Hi, I'm Jaden, a professional recipe developer, food columnist and food photographer specializing in fast, fresh and easy recipes for the home cook. Most of my recipes are modern Asian! About meFast, fresh & easy recipes for the home cook.
Wednesday, November 28, 2007
As you can tell, I’m going through a de-cluttering phase, basically purging my home because I know that in order to make room for shiny new crap I have to get rid of all the old crap and tschotchkes , which I think is Yiddish for “shit I don’t need.” Ok, really, my husband threatened to fwithhold all of my holiday gifts until I go clean my room and stop unnecessary purchases.
I don’t label myself a compulsive shopper because that would require medication and an extra monthly expense that I’d just rather spend on alcohol. Let’s just call it “model consumerist and creative cabinet stuffer.”….continued…
The process of clearing house required prep work, so I consulted Martha Stewart, 5 books and purchased $189.22 of organizing supplies. I even bought an appropriate outfit to get the job done, because you can’t accurately guess exactly where the crap ends and how long it will take. I wanted to be sure I was adequately dressed for sun, rain, sleet and the Armageddon. Don’t look at me like that. It’s a deep kitchen cabinet.
So how did I end up with so many uni-taskers like the dehydrator, chopper-bopper, swirly-twirly, sucker-pucker, pasta-prestos and a Pocket-Rocket? Well, I’ll tell you exactly why. Because you never know what surprises life hurls through your window and smacks you in the ass. What if tomorrow a herd of elephants tornadoes through my home and the only thing that would save my family is salad shooter, rusty whisk and a snow globe!?
Sometimes I wonder why I consume myself in this just-in-case mentality, torturing my family and friends with fantastical scenarios. I guess when I was a kid, flipping between episodes of Inspector Gadget and McGuyver was an unhealthy thing.
Last month when my husband questioned why I needed a portable oven when I already have a new built-in GE Profile AND a $1300 micro-convection-halogen-triple-deluxe oven, I just stood there dumbly with my mouth wide open and my pouty bottom lip just dangling helplessly. My quick-wit and words failed me. Damn it! I had no good answer for the appliance redundancy and stomped away as my hair erupted into spontaneous flames. Common sense had won again. Curse you!
Before I give up my portable oven, I’m using it one last time for Roasted Chicken with Sweet Plum Sauce. Of course, I’ve included the recipe for making this in a regular oven.The sweet plum sauce can be found jarred at most supermarkets in the Asian section. It’s sweet, sticky and highly addictive.

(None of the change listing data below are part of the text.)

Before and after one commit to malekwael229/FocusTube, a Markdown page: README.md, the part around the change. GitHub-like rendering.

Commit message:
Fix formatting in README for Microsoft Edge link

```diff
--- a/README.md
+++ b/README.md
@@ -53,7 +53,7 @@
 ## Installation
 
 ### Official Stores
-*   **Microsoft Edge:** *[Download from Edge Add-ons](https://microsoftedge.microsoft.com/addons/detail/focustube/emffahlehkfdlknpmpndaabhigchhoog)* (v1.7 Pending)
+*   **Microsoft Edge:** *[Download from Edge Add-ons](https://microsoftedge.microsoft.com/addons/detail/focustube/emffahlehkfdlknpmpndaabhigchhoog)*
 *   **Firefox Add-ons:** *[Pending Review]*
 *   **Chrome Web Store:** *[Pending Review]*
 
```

Oh, and the Pocket-Rocket <–pssst….that’s not an immersion blender. That’s duct taped under the dining table in case I’m stuck with boring guests and drab dinner conversation. Mighty fine entertainment on the evenings when I forget to drape a tablecloth over the glass. I guess that’s where the nickname, “O”-stess with the Mostess came from!

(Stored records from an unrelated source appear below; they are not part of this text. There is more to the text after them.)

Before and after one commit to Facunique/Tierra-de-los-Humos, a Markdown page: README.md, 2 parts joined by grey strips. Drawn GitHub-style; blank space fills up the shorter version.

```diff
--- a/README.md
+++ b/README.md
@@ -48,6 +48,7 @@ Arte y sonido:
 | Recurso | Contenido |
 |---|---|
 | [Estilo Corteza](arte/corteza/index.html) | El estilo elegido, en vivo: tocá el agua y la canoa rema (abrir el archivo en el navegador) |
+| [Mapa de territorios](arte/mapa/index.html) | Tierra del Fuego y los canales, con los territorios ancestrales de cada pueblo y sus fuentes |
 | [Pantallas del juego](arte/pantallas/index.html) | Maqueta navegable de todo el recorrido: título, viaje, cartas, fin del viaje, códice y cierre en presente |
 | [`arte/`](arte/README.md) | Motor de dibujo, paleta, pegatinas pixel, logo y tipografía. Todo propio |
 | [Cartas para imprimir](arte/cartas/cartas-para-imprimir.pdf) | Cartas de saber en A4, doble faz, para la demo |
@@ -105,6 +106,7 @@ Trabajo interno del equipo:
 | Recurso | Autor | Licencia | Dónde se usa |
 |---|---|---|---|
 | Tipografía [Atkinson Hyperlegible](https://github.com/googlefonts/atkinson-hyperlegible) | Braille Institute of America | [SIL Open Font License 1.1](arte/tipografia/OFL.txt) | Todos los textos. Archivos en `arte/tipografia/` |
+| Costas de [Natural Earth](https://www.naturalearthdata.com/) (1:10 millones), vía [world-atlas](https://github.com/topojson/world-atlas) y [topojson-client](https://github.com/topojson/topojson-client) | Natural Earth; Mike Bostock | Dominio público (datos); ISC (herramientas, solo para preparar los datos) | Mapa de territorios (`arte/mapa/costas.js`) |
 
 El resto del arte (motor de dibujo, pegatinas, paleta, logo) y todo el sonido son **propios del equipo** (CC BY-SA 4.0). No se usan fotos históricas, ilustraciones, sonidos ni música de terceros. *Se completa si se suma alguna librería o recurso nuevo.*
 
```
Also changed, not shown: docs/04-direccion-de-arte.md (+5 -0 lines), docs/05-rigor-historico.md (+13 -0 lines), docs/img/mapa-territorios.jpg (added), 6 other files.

I call this new cooking technique, “_______________”
oh but this Roast Chicken with Sweet Plum Sauce is juicy…moist…
and for you roast chicken dark meat fans:
Roasted Chicken with Sweet Plum Sauce
Ingredients:4-lb whole chicken
1/4 cup sweet plum sauce
1 head of garlic, halved
1 lemon, quartered
salt & pepper
3 tbl butter, softened
1/4 cup sweet plum sauce to serve at table
Rinse chicken and cut away extra fat. Pat dry with paper towels inside and out. Place in shallow baking dish and rub softened butter all over chicken, tucking just a bit under the skin of breast. Season generously with salt and pepper outside and inside cavity. Stuff with garlic and lemon. Tie legs of the chicken together, slather sweet plum sauce all over chicken. Set breast side down. Let sit 30 minutes at room temperature. Preheat oven to 450F. Roast chicken 20 minutes. Turn breast side up, lower temperature to 375F and return to oven. Continue to roast another 60-70 minutes, brushing with additional sweet plum sauce towards the end. You may have to loosely tent with tin foil if skin is approaching maximum crispiness (i.e. don’t burn the skin.) Chicken is done when juices run clear as knife tip is inserted into chicken thigh. Thickest part of thigh without touching bone should register 170F. Let chicken rest 10 minutes before carving. Serve with a side of sweet plum sauce for dipping.
Note: During roasting, cover with foil if chicken skin starts to burn, using the _____ technique as illustrated above with bits of foil and toothpicks.
The side dish in the first photo is my 15 Minute Asian Noodles (see below)